* **EXERCISE**: Your task is to set down the records below again, exactly.
(DATA PROVIDED Opens)
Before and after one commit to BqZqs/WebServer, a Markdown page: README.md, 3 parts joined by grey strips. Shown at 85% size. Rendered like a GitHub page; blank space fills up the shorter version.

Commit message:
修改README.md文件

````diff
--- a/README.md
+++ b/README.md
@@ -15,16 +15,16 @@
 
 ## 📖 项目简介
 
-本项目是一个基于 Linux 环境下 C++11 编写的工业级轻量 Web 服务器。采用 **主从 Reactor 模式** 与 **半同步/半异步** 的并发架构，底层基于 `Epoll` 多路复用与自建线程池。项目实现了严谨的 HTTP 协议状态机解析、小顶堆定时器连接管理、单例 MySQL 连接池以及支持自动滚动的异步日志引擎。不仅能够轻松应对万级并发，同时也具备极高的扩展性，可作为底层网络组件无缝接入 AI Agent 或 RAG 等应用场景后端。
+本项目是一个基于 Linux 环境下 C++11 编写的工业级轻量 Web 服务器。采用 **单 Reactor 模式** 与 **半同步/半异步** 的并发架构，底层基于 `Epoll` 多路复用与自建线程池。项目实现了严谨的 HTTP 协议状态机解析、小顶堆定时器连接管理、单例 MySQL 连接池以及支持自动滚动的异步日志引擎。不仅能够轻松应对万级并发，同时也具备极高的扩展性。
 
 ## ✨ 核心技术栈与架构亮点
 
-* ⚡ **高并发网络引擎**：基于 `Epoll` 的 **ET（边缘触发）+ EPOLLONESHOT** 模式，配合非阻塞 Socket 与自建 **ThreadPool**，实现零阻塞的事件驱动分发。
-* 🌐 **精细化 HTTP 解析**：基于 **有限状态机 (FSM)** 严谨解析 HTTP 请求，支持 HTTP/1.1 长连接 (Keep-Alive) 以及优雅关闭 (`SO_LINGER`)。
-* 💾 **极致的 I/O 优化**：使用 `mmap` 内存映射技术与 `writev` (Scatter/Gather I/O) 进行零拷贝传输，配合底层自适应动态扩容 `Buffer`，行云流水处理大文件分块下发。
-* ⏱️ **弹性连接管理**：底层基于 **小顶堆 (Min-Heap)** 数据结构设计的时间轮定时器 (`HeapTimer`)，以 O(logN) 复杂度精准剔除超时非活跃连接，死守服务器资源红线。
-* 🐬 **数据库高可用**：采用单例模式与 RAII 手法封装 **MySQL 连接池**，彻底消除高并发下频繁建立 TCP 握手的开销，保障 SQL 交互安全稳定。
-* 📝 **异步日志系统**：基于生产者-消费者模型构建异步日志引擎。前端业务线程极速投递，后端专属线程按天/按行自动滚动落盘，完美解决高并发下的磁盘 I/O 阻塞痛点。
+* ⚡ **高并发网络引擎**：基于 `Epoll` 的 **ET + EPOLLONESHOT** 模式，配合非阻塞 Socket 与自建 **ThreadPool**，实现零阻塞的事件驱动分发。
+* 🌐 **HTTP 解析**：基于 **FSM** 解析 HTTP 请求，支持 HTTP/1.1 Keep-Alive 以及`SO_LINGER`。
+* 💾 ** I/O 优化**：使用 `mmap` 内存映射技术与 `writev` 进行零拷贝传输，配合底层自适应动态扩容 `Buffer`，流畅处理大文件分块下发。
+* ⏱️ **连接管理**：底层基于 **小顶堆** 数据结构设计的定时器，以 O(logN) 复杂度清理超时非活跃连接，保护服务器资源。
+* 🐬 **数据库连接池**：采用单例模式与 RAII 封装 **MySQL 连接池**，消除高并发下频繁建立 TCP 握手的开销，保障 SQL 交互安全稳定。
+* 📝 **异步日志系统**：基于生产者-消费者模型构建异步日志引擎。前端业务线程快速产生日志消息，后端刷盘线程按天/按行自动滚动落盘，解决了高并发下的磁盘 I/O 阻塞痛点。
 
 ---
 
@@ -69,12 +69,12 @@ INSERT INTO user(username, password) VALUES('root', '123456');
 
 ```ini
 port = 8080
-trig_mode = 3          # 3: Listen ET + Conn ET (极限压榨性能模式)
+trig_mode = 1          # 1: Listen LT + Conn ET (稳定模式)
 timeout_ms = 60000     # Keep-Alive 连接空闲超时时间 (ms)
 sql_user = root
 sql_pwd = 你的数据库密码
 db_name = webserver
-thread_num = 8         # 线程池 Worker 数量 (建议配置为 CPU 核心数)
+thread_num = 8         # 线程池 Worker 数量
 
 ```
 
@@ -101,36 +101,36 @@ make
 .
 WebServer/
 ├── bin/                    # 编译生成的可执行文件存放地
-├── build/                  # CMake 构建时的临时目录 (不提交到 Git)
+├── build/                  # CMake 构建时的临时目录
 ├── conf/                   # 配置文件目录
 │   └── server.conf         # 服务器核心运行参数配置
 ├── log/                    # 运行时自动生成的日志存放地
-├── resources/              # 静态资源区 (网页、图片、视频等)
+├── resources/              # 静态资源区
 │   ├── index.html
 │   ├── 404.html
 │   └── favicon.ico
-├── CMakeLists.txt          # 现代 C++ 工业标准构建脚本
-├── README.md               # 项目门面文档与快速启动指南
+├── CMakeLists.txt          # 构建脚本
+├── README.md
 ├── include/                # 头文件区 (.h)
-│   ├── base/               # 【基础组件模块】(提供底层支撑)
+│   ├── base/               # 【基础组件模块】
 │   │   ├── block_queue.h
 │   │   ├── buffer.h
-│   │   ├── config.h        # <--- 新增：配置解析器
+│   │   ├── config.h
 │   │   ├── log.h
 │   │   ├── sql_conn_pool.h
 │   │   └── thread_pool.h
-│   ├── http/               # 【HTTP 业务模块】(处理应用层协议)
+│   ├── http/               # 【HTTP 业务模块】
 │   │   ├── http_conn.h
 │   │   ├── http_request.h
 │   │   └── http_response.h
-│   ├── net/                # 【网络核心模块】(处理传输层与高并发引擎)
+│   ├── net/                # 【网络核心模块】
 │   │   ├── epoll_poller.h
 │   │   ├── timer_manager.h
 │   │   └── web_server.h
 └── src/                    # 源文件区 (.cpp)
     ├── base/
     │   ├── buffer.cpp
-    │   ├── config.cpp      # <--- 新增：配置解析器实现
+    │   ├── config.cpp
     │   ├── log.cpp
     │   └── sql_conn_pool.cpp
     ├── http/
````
(DATA PROVIDED Closes)
* **SOLUTION TO THIS PROBLEM**:
Before and after one commit to BqZqs/WebServer, a Markdown page: README.md, 3 parts joined by grey strips. Shown at 85% size. Rendered like a GitHub page; blank space fills up the shorter version.

Commit message:
修改README.md文件

````diff
--- a/README.md
+++ b/README.md
@@ -15,16 +15,16 @@
 
 ## 📖 项目简介
 
-本项目是一个基于 Linux 环境下 C++11 编写的工业级轻量 Web 服务器。采用 **主从 Reactor 模式** 与 **半同步/半异步** 的并发架构，底层基于 `Epoll` 多路复用与自建线程池。项目实现了严谨的 HTTP 协议状态机解析、小顶堆定时器连接管理、单例 MySQL 连接池以及支持自动滚动的异步日志引擎。不仅能够轻松应对万级并发，同时也具备极高的扩展性，可作为底层网络组件无缝接入 AI Agent 或 RAG 等应用场景后端。
+本项目是一个基于 Linux 环境下 C++11 编写的工业级轻量 Web 服务器。采用 **单 Reactor 模式** 与 **半同步/半异步** 的并发架构，底层基于 `Epoll` 多路复用与自建线程池。项目实现了严谨的 HTTP 协议状态机解析、小顶堆定时器连接管理、单例 MySQL 连接池以及支持自动滚动的异步日志引擎。不仅能够轻松应对万级并发，同时也具备极高的扩展性。
 
 ## ✨ 核心技术栈与架构亮点
 
-* ⚡ **高并发网络引擎**：基于 `Epoll` 的 **ET（边缘触发）+ EPOLLONESHOT** 模式，配合非阻塞 Socket 与自建 **ThreadPool**，实现零阻塞的事件驱动分发。
-* 🌐 **精细化 HTTP 解析**：基于 **有限状态机 (FSM)** 严谨解析 HTTP 请求，支持 HTTP/1.1 长连接 (Keep-Alive) 以及优雅关闭 (`SO_LINGER`)。
-* 💾 **极致的 I/O 优化**：使用 `mmap` 内存映射技术与 `writev` (Scatter/Gather I/O) 进行零拷贝传输，配合底层自适应动态扩容 `Buffer`，行云流水处理大文件分块下发。
-* ⏱️ **弹性连接管理**：底层基于 **小顶堆 (Min-Heap)** 数据结构设计的时间轮定时器 (`HeapTimer`)，以 O(logN) 复杂度精准剔除超时非活跃连接，死守服务器资源红线。
-* 🐬 **数据库高可用**：采用单例模式与 RAII 手法封装 **MySQL 连接池**，彻底消除高并发下频繁建立 TCP 握手的开销，保障 SQL 交互安全稳定。
-* 📝 **异步日志系统**：基于生产者-消费者模型构建异步日志引擎。前端业务线程极速投递，后端专属线程按天/按行自动滚动落盘，完美解决高并发下的磁盘 I/O 阻塞痛点。
+* ⚡ **高并发网络引擎**：基于 `Epoll` 的 **ET + EPOLLONESHOT** 模式，配合非阻塞 Socket 与自建 **ThreadPool**，实现零阻塞的事件驱动分发。
+* 🌐 **HTTP 解析**：基于 **FSM** 解析 HTTP 请求，支持 HTTP/1.1 Keep-Alive 以及`SO_LINGER`。
+* 💾 ** I/O 优化**：使用 `mmap` 内存映射技术与 `writev` 进行零拷贝传输，配合底层自适应动态扩容 `Buffer`，流畅处理大文件分块下发。
+* ⏱️ **连接管理**：底层基于 **小顶堆** 数据结构设计的定时器，以 O(logN) 复杂度清理超时非活跃连接，保护服务器资源。
+* 🐬 **数据库连接池**：采用单例模式与 RAII 封装 **MySQL 连接池**，消除高并发下频繁建立 TCP 握手的开销，保障 SQL 交互安全稳定。
+* 📝 **异步日志系统**：基于生产者-消费者模型构建异步日志引擎。前端业务线程快速产生日志消息，后端刷盘线程按天/按行自动滚动落盘，解决了高并发下的磁盘 I/O 阻塞痛点。
 
 ---
 
@@ -69,12 +69,12 @@ INSERT INTO user(username, password) VALUES('root', '123456');
 
 ```ini
 port = 8080
-trig_mode = 3          # 3: Listen ET + Conn ET (极限压榨性能模式)
+trig_mode = 1          # 1: Listen LT + Conn ET (稳定模式)
 timeout_ms = 60000     # Keep-Alive 连接空闲超时时间 (ms)
 sql_user = root
 sql_pwd = 你的数据库密码
 db_name = webserver
-thread_num = 8         # 线程池 Worker 数量 (建议配置为 CPU 核心数)
+thread_num = 8         # 线程池 Worker 数量
 
 ```
 
@@ -101,36 +101,36 @@ make
 .
 WebServer/
 ├── bin/                    # 编译生成的可执行文件存放地
-├── build/                  # CMake 构建时的临时目录 (不提交到 Git)
+├── build/                  # CMake 构建时的临时目录
 ├── conf/                   # 配置文件目录
 │   └── server.conf         # 服务器核心运行参数配置
 ├── log/                    # 运行时自动生成的日志存放地
-├── resources/              # 静态资源区 (网页、图片、视频等)
+├── resources/              # 静态资源区
 │   ├── index.html
 │   ├── 404.html
 │   └── favicon.ico
-├── CMakeLists.txt          # 现代 C++ 工业标准构建脚本
-├── README.md               # 项目门面文档与快速启动指南
+├── CMakeLists.txt          # 构建脚本
+├── README.md
 ├── include/                # 头文件区 (.h)
-│   ├── base/               # 【基础组件模块】(提供底层支撑)
+│   ├── base/               # 【基础组件模块】
 │   │   ├── block_queue.h
 │   │   ├── buffer.h
-│   │   ├── config.h        # <--- 新增：配置解析器
+│   │   ├── config.h
 │   │   ├── log.h
 │   │   ├── sql_conn_pool.h
 │   │   └── thread_pool.h
-│   ├── http/               # 【HTTP 业务模块】(处理应用层协议)
+│   ├── http/               # 【HTTP 业务模块】
 │   │   ├── http_conn.h
 │   │   ├── http_request.h
 │   │   └── http_response.h
-│   ├── net/                # 【网络核心模块】(处理传输层与高并发引擎)
+│   ├── net/                # 【网络核心模块】
 │   │   ├── epoll_poller.h
 │   │   ├── timer_manager.h
 │   │   └── web_server.h
 └── src/                    # 源文件区 (.cpp)
     ├── base/
     │   ├── buffer.cpp
-    │   ├── config.cpp      # <--- 新增：配置解析器实现
+    │   ├── config.cpp
     │   ├── log.cpp
     │   └── sql_conn_pool.cpp
     ├── http/
````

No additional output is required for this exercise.